Below are records; work out how many of their lines hold the string "beide" and give that number alone.

Supplied material
··········
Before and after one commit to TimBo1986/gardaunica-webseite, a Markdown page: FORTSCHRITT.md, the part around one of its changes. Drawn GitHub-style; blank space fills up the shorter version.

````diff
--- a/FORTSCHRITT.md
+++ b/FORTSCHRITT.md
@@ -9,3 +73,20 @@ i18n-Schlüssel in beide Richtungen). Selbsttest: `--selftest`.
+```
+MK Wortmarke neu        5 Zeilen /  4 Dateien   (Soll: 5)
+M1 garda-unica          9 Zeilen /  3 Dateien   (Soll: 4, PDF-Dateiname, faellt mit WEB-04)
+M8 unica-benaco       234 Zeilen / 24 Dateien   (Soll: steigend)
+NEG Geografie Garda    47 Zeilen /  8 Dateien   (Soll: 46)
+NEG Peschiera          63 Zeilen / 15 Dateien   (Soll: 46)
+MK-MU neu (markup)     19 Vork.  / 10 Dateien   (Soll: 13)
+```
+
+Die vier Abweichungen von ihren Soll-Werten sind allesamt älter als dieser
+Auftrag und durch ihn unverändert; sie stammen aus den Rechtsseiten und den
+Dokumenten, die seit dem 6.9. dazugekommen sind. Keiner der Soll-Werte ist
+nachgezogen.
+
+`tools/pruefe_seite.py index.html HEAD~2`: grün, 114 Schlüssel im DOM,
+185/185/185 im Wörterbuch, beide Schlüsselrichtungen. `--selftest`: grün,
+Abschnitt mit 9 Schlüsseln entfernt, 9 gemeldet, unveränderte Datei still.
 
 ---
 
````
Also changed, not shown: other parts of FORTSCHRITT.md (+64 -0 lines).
··········
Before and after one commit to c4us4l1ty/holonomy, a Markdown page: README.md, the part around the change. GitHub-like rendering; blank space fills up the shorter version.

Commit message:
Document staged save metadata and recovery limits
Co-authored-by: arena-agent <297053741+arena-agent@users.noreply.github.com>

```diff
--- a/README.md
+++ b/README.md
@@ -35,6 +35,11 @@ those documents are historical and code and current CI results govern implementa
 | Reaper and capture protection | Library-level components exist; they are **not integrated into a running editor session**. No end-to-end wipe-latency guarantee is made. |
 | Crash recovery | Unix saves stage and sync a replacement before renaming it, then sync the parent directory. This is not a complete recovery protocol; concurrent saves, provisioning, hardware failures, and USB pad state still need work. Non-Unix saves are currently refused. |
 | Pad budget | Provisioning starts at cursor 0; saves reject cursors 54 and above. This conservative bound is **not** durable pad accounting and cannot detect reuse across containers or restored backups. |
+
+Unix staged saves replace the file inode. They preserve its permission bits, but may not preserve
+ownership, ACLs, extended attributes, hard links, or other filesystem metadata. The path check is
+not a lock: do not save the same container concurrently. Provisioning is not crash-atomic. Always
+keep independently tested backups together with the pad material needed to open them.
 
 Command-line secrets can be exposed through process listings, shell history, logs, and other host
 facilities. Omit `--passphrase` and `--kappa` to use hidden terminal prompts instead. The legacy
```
··········
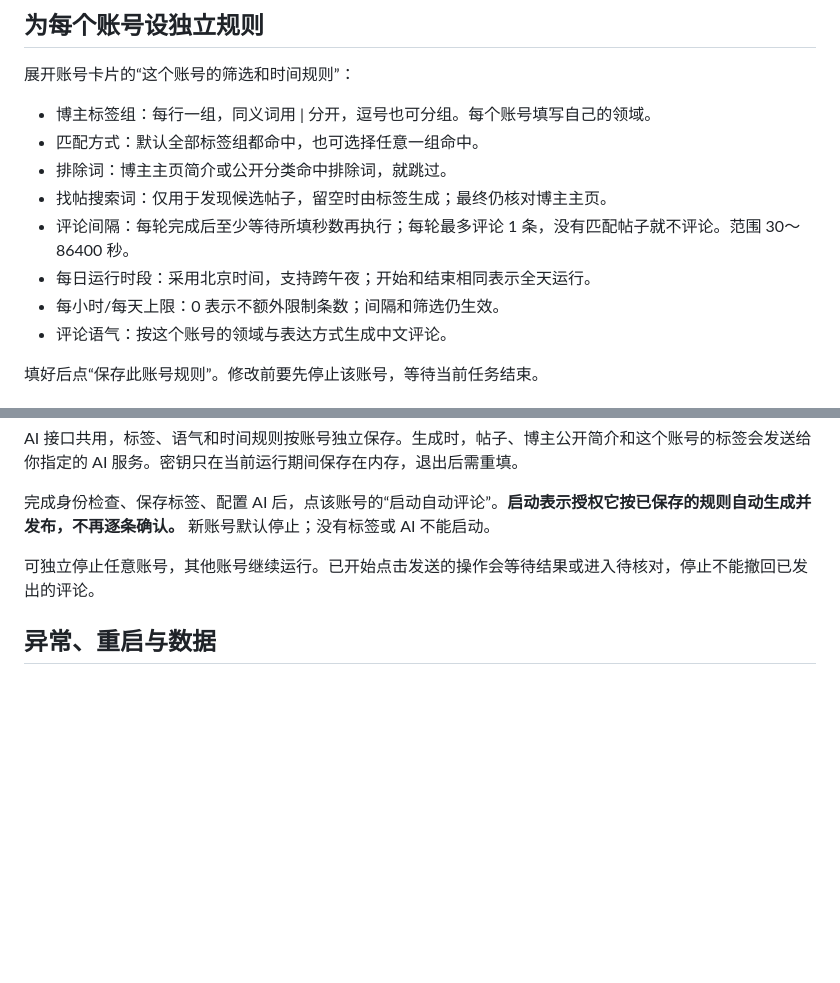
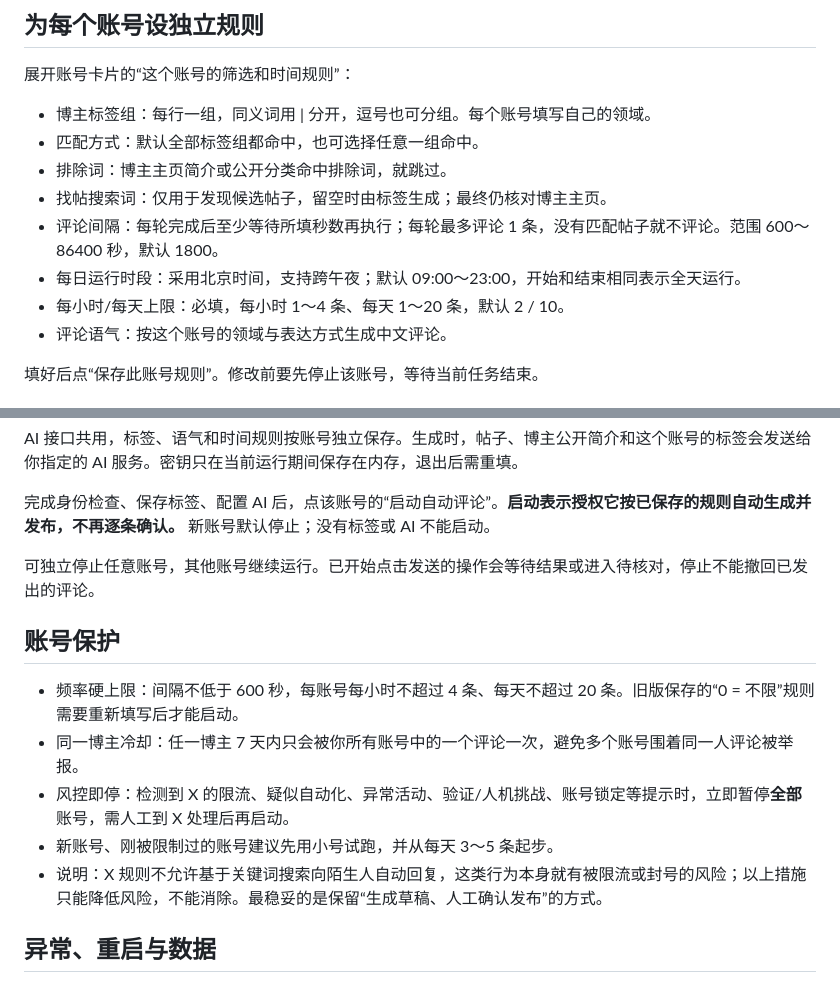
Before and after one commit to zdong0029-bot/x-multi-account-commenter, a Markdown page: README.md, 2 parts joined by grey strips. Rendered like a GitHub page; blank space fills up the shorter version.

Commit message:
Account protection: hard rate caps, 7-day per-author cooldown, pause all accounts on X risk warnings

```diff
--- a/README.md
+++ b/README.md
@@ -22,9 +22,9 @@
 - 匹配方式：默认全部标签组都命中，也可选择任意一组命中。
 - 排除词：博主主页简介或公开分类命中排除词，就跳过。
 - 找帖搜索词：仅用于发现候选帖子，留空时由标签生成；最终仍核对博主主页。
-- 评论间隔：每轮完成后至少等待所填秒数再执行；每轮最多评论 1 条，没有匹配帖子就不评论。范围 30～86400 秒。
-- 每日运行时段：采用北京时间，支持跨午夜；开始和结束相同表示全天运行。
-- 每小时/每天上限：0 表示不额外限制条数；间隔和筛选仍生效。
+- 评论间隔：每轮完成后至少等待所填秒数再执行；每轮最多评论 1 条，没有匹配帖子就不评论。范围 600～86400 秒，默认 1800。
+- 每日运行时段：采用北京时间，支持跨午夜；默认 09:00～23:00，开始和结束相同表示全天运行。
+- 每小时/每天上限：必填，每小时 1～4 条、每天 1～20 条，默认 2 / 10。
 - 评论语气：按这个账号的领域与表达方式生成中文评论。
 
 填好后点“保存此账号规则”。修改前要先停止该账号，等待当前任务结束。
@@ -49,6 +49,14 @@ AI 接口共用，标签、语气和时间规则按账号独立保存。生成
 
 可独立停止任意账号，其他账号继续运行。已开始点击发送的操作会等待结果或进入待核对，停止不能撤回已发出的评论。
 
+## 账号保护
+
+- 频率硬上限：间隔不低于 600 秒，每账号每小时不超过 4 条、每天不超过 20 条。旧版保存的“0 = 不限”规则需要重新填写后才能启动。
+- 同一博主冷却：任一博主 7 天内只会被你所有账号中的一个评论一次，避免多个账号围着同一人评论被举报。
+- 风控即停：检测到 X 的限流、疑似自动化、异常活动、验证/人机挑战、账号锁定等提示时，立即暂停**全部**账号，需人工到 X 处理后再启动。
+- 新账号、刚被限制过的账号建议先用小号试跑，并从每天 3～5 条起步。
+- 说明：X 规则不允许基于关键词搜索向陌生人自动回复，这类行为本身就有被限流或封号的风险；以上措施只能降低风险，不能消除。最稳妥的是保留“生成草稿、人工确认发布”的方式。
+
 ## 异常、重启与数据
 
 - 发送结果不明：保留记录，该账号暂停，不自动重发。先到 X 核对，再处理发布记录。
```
··········
Answer below
2